Australasia's Biggest Online Store

Shop over a million Toys in our Huge New Range

Good Game
By

Rating
Product Details

Table of Contents

Introduction1. Sports and the Early Church2. Controlling and Proscribing Sport3. Bowling, Bicycles, and Other Snares of the Devil4. The Church Heads for the Playground5. The Rise of Sports Evangelism6. Christians and the Killer Instinct7. Building and Sacking the Temple8. Sport and the Sub-Christian Values9. Touchdowns and Slam Dunks for Jesus10. Prayer Out of Bounds11. Notes Toward a Well-Played Game

About the Author

Shirl James Hoffman is Professor Emeritus of Exercise and Sport Science at University of North Carolina at Greensboro. The Executive Director of the American Kinesiology Association, he is the author of Sport and Religion and the editor of Introduction to Kinesiology: Studying Physical Activity, now in its third edition.
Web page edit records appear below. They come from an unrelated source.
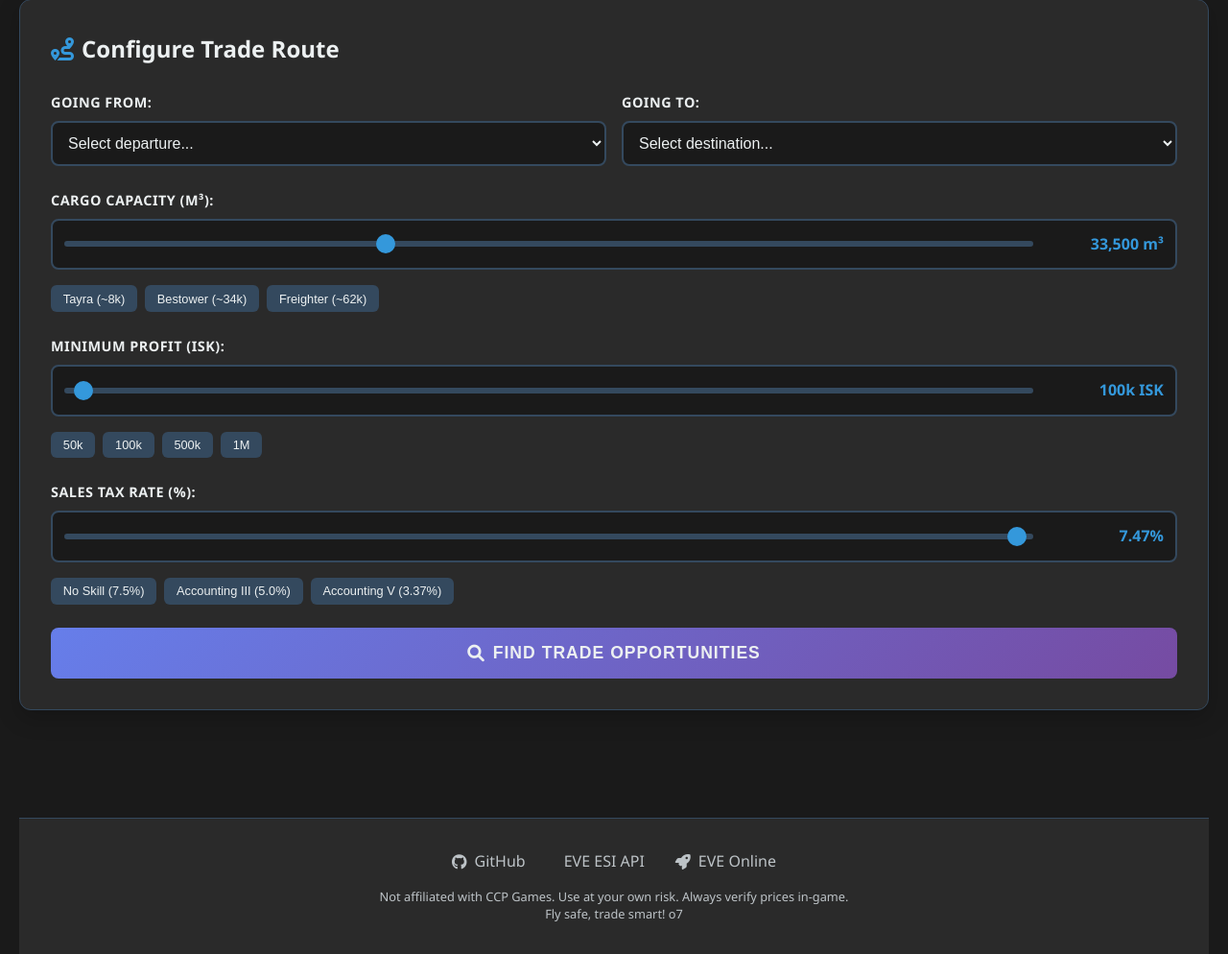
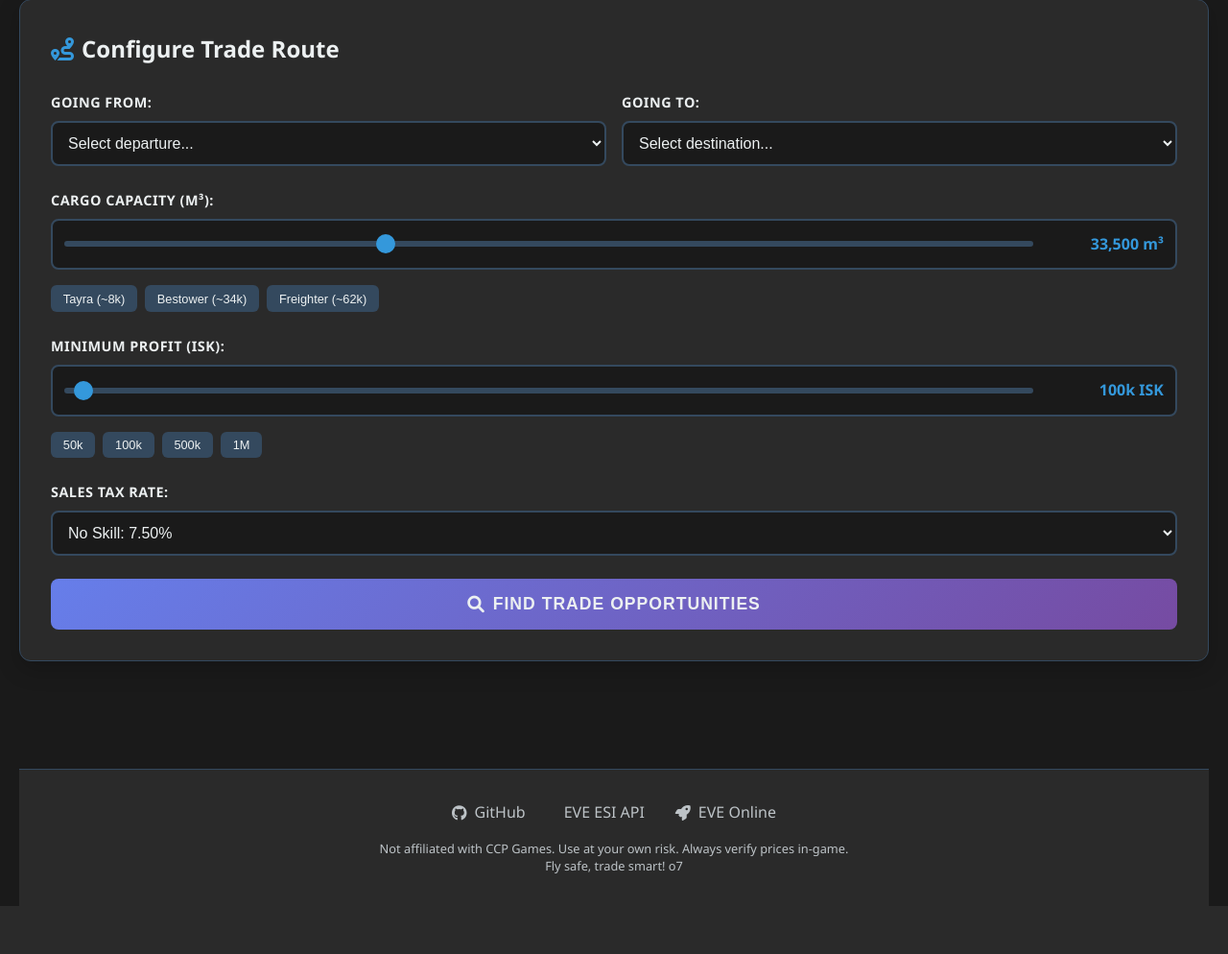
Before and after one commit to anatoliiohorodnyk/eve-routes, a Flask app: page / in a window 1280 px wide. Shown: the part 197-1191 px from the top of the page at 96% size. After the commit the page ends 1141 px from the top, so only its background shows below. Run offline with Flask 3, Linux system fonts and the light colour scheme.

Commit message:
Added Skills

```diff
--- a/static/script.js
+++ b/static/script.js
@@ -21,7 +21,6 @@
         // Range input updates
         const cargoSlider = document.getElementById('cargoCapacity');
         const profitSlider = document.getElementById('minProfit');
-        const taxSlider = document.getElementById('salesTax');
 
         cargoSlider.addEventListener('input', (e) => {
             this.updateCargoDisplay(e.target.value);
@@ -29,10 +28,6 @@
 
         profitSlider.addEventListener('input', (e) => {
             this.updateProfitDisplay(e.target.value);
-        });
-
-        taxSlider.addEventListener('input', (e) => {
-            this.updateTaxDisplay(e.target.value);
         });
 
         // Preset buttons
@@ -49,14 +44,6 @@
                 const profit = e.target.dataset.profit;
                 profitSlider.value = profit;
                 this.updateProfitDisplay(profit);
-            });
-        });
-
-        document.querySelectorAll('.preset-btn[data-tax]').forEach(btn => {
-            btn.addEventListener('click', (e) => {
-                const tax = e.target.dataset.tax;
-                taxSlider.value = tax;
-                this.updateTaxDisplay(tax);
             });
         });
 
--- a/templates/index.html
+++ b/templates/index.html
@@ -88,17 +88,16 @@
 
                         <!-- Sales Tax Rate -->
                         <div class="form-group">
-                            <label for="salesTax">Sales Tax Rate (%):</label>
-                            <div class="input-with-display">
-                                <input type="range" id="salesTax" name="salesTax"
-                                       min="3.37" max="7.5" value="7.5" step="0.1">
-                                <span class="value-display" id="taxDisplay">7.5%</span>
-                            </div>
-                            <div class="presets">
-                                <button type="button" class="preset-btn" data-tax="7.5">No Skill (7.5%)</button>
-                                <button type="button" class="preset-btn" data-tax="5.0">Accounting III (5.0%)</button>
-                                <button type="button" class="preset-btn" data-tax="3.37">Accounting V (3.37%)</button>
-                            </div>
+                            <label for="salesTax">Sales Tax Rate:</label>
+                            <select id="salesTax" name="salesTax" required>
+                                <option value="8.0">Alpha / No Accounting: 8.00%</option>
+                                <option value="7.5" selected>No Skill: 7.50%</option>
+                                <option value="6.675">Accounting I: 6.68%</option>
+                                <option value="5.94">Accounting II: 5.94%</option>
+                                <option value="5.287">Accounting III: 5.29%</option>
+                                <option value="4.705">Accounting IV: 4.71%</option>
+                                <option value="3.375">Accounting V: 3.38%</option>
+                            </select>
                         </div>
 
                         <!-- Submit Button -->
```
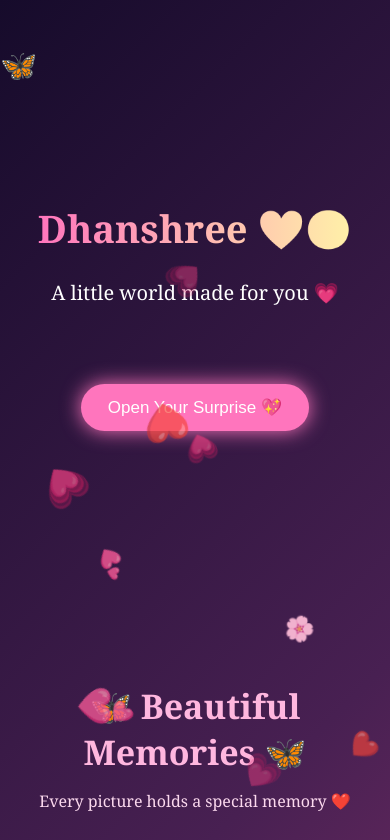
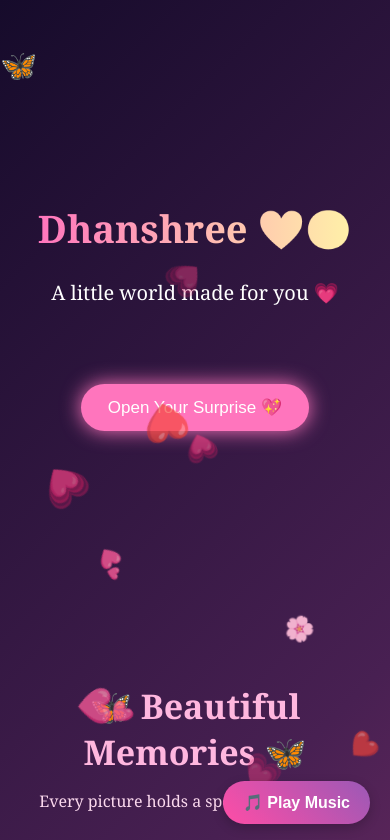
Before and after one commit to anandkangare987-cloud/dhanshree-surprise, a plain HTML site: page index.html in a window 390 px wide. Shown: the top 840 px of the page. Drawn offline with Linux system fonts and the light colour scheme.

Commit message:
Update index.html

```diff
--- a/index.html
+++ b/index.html
@@ -180,6 +180,21 @@ footer {
     color: #ffd0ec;
     font-size: 22px;
 }
+#musicBtn {
+    position: fixed;
+    bottom: 20px;
+    right: 20px;
+    padding: 12px 20px;
+    border: none;
+    border-radius: 30px;
+    background: linear-gradient(45deg, #ff4da6, #9b59b6);
+    color: white;
+    font-size: 16px;
+    font-weight: bold;
+    cursor: pointer;
+    box-shadow: 0 4px 12px rgba(0,0,0,0.2);
+    z-index: 1000;
+}
 </style>
 </head>
 
@@ -204,25 +219,25 @@ footer {
     <div class="gallery">
 
         <div class="photo-card">
-            <img src="dhanshree-suprise/121123.jpeg" alt="Memory 1"
+            <img src="phto/121123.jpeg" alt="Memory 1"
             onclick="openPhoto(this)" onerror="this.style.opacity='0.2'">
             <h3>Beautiful Memory 💗</h3>
         </div>
 
         <div class="photo-card">
-            <img src="dhanshree-suprise/WhatsApp Image 2026-11-21 at 12.14.34 AM.jpeg" alt="Memory 2"
+            <img src="phto/WhatsApp Image 2026-11-21 at 12.14.34 AM.jpeg" alt="Memory 2"
             onclick="openPhoto(this)" onerror="this.style.opacity='0.2'">
             <h3>Sweet Moments 🌸</h3>
         </div>
 
         <div class="photo-card">
-            <img src="dhanshree-suprise/WhatsApp Image 2026-11-21 at 12.14.35 AM.jpeg" alt="Memory 3"
+            <img src="phto/WhatsApp Image 2026-11-21 at 12.14.35 AM.jpeg" alt="Memory 3"
             onclick="openPhoto(this)" onerror="this.style.opacity='0.2'">
             <h3>Forever Special 🥹</h3>
         </div>
 
         <div class="photo-card">
-            <img src="dhanshree-suprise/12233.jpeg" alt="Memory 4"
+            <img src="phto/12233.jpeg" alt="Memory 4"
             onclick="openPhoto(this)" onerror="this.style.opacity='0.2'">
             <h3>Happy Times 🦋</h3>
         </div>
@@ -328,6 +343,28 @@ setInterval(createHeart, 500);
 setInterval(createButterfly, 4000);
 
 </script>
+<!-- Background Music -->
+<audio id="bgMusic" loop>
+    <source src="dhanshree/song.mp3.mpeg" type="audio/mpeg">
+</audio>
 
+<button id="musicBtn" onclick="toggleMusic()">
+    🎵 Play Music
+</button>
+
+<script>
+    const music = document.getElementById("bgMusic");
+    const musicBtn = document.getElementById("musicBtn");
+
+    function toggleMusic() {
+        if (music.paused) {
+            music.play();
+            musicBtn.innerHTML = "⏸ Pause Music";
+        } else {
+            music.pause();
+            musicBtn.innerHTML = "🎵 Play Music";
+        }
+    }
+</script>
 </body>
 </html>
```
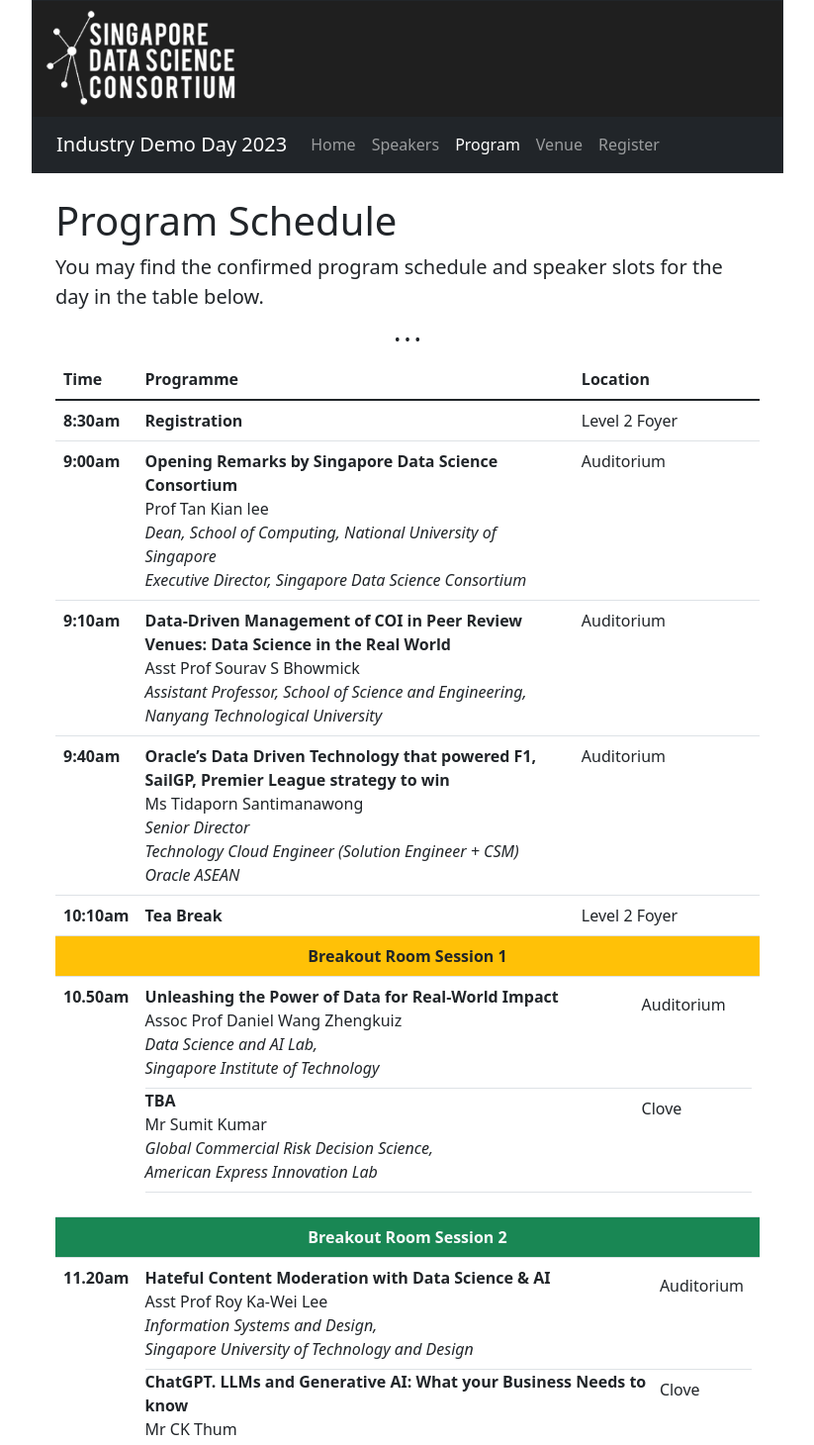
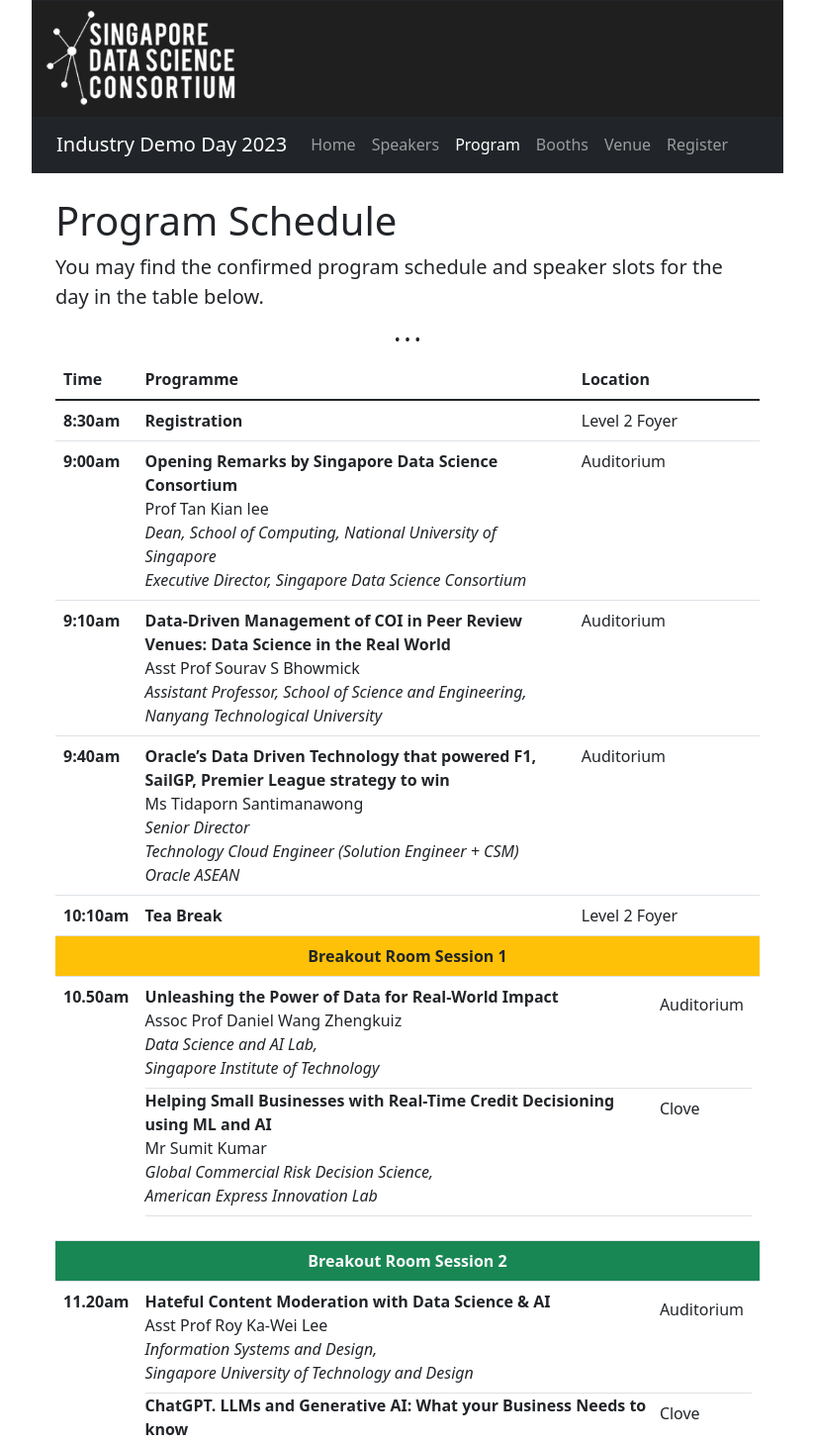
Before and after one commit to sdscdemoday/sdscdemoday.github.io, a React (Create React App) app: page /program in a window 1280 px wide. Shown: the top 1460 px of the page at 99% size, without its empty margins (228-1051 px from the left). Built offline with nearby package versions, Linux system fonts and the light colour scheme.

Commit message:
Add booth page

```diff
--- a/public/movies.json
+++ b/public/movies.json
@@ -91,7 +91,7 @@
         "boxOffice": 10000000,
         "director": "",
         "releaseDate": "2019-09-09",
-        "title": "TBA",
+        "title": "Helping Small Businesses with Real-Time Credit Decisioning using ML and AI",
         "abstract": "",
         "description": ""
     }
--- a/src/App.js
+++ b/src/App.js
@@ -4,6 +4,7 @@
 import Home from "./Home";
 import About from "./About";
 import Program from "./Program";
+import Booth from "./Booth";
 import Register from "./Register";
 import Venue from "./Venue";
 import Submit from "./Submit";
@@ -111,6 +112,7 @@
           <Route path="about" element={<About />} />
           <Route path="speaker" element={<Home idb={idb} idbLoaded={idbLoaded} />} />
           <Route path="program" element={<Program />} />
+          <Route path="booth" element={<Booth />} />
           <Route path="register" element={<Register />} />
           <Route path="venue" element={<Venue />} />
           <Route path="submit" element={<Submit />} />
--- /dev/null
+++ b/src/Booth.js
@@ -0,0 +1,28 @@
+const Booth = () => {
+    return (
+        <div className="container-fluid main-content">
+            <article className="about mt-4">
+                <h1>Demo Booths</h1>
+                <p className="lead">
+                    See below for list of exhibiting booths
+                </p>
+                <ol>
+                    <li>DAVINZ: Data Visualization using Deep Neural Networks at Initialization</li>
+                    <li>Aligning Dual Disentangled User Representations from Ratings and Textual Content</li>
+                    <li>Deciphering the Noisy Landscape: Architectural Conceptual Design Space Interpretation using Disentangled Representation Learning</li>
+                    <li>Uncertainties in Deforestation Emission Baseline Methodologies and Implications for Carbon Markets</li>
+                    <li>AI/ML at Scale in AMEX</li>
+                    <li>Willdata - Empowering AI Development with Ground Truth Data</li>
+                    <li>Dealing with Missing Values in Proteomic Data</li>
+                    <li>Sequence-Level Neural Abstractive Summarization</li>
+                    <li>Unlock the power of Generative AI for your business with the Katonic Generative AI Platform</li>
+                </ol>
+                <div className="my-2 text-center seperator">
+                    &bull; &bull; &bull;
+                </div>
+            </article>
+        </div>
+    );
+};
+
+export default Booth;
--- a/src/Home.js
+++ b/src/Home.js
@@ -85,6 +85,7 @@
     return (
         <div className="main-content">
             <Search onSearch={searchMoviesByTitle} allGenres={genres} defaultGenre={defaultGenre} />
+            <div class="text-center mb-2 text-muted">Click on speaker name for more information.</div>
             <div id="divSearch" className="row row-cols-md-2 row-cols-1 g-2">
                 {
                     /* Dynamic Content */
--- a/src/Layout.js
+++ b/src/Layout.js
@@ -25,6 +25,7 @@
                                     <li className="nav-item"><Link className={"nav-link " + (location.pathname === "/about" ? "active" : "")} to="/about">Home</Link></li>
                                     <li className="nav-item"><Link className={"nav-link " + (location.pathname === "/speaker" ? "active" : "")} to="/speaker">Speakers</Link></li>
                                     <li className="nav-item"><Link className={"nav-link " + (location.pathname === "/program" ? "active" : "")} to="/program">Program</Link></li>
+                                    <li className="nav-item"><Link className={"nav-link " + (location.pathname === "/booth" ? "active" : "")} to="/booth">Booths</Link></li>
                                     <li className="nav-item"><Link className={"nav-link " + (location.pathname === "/contact" ? "active" : "")} to="/venue">Venue</Link></li>
                                     <li className="nav-item"><Link className={"nav-link " + (location.pathname === "/submit" ? "active" : "")} to="/register">Register</Link></li>
                                 </ul>
--- a/src/Program.js
+++ b/src/Program.js
@@ -102,7 +102,7 @@
                                         <tr>
                                             <td className="pt-0 px-0">
                                                 <span className="fw-bold">
-                                                    TBA
+                                                    Helping Small Businesses with Real-Time Credit Decisioning using ML and AI
                                                 </span>
                                                 <br />Mr Sumit Kumar
                                                 <span className="fst-italic">
```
Reviews

"Wonderful! This is an amazing achievement, blending sociological expertise, theological savvy, and profound spiritual sensitivities." --Richard J. Mouw, President and Professor of Christian Philosophy, Fuller Theological Seminary "This should be required reading for every thoughtful Christian." --Robert K. Johnston, author of The Christian at Play Tom Krattenmaker's recent Onward Christian Athletes (2009) explored the efforts of the Christian Right to join evangelical Christianity with professional sports. Here Hoffman takes a slightly different approach to what is essentially the same subject, tackling the relationship between faith and sports from a more ideological perspective. He suggests that while evangelical Christian groups are forging connections with sports (because sports is a high-profile platform), they really don't understand the nature of sports. He explores the fundamental paradox of joining sports (which encourages and celebrates success) to religion (which "consistently stresses the importance of losing"). The essential problem, he says, is that, in harnessing itself to sports, the Christian community doesn't really have a clear sense of its goal or a coherent plan to achieve it. As a result, sport is becoming, in many ways, a mockery of Christianity, a superficial set of rites and behaviors with no spiritual or philosophical foundation. Many readers may disagree with the author's thesis, but even they will agree that he supports it abundantly and argues it well. -- Booklist Magazine, 2010 The breadth of [Hoffman's] knowledge of the history of sport, especially in its relationship to religion, and his keen insights into what it might mean to think Christianly about sports contribute to a readable and impassioned plea for more careful and more spiritual reflection about what sports have come to mean for us and our world.i"? -- Journal for the Sociological Integration of Religion and Society [ Good Game ] will open your eyes to ideas and knowledge that may have never crossed your mind. -- Hard Music Magazine

Ask a Question About this Product More...
Write your question below:
Look for similar items by category
People also searched for
How Fishpond Works
Fishpond works with suppliers all over the world to bring you a huge selection of products, really great prices, and delivery included on over 25 million products that we sell. We do our best every day to make Fishpond an awesome place for customers to shop and get what they want — all at the best prices online.
Webmasters, Bloggers & Website Owners
You can earn a 5% commission by selling Good Game: Christianity and the Culture of Sports on your website. It's easy to get started - we will give you example code. After you're set-up, your website can earn you money while you work, play or even sleep! You should start right now!
Authors / Publishers
Are you the Author or Publisher of a book? Or the manufacturer of one of the millions of products that we sell. You can improve sales and grow your revenue by submitting additional information on this title. The better the information we have about a product, the more we will sell!
Item ships from and is sold by Fishpond.com, Inc.
Back to top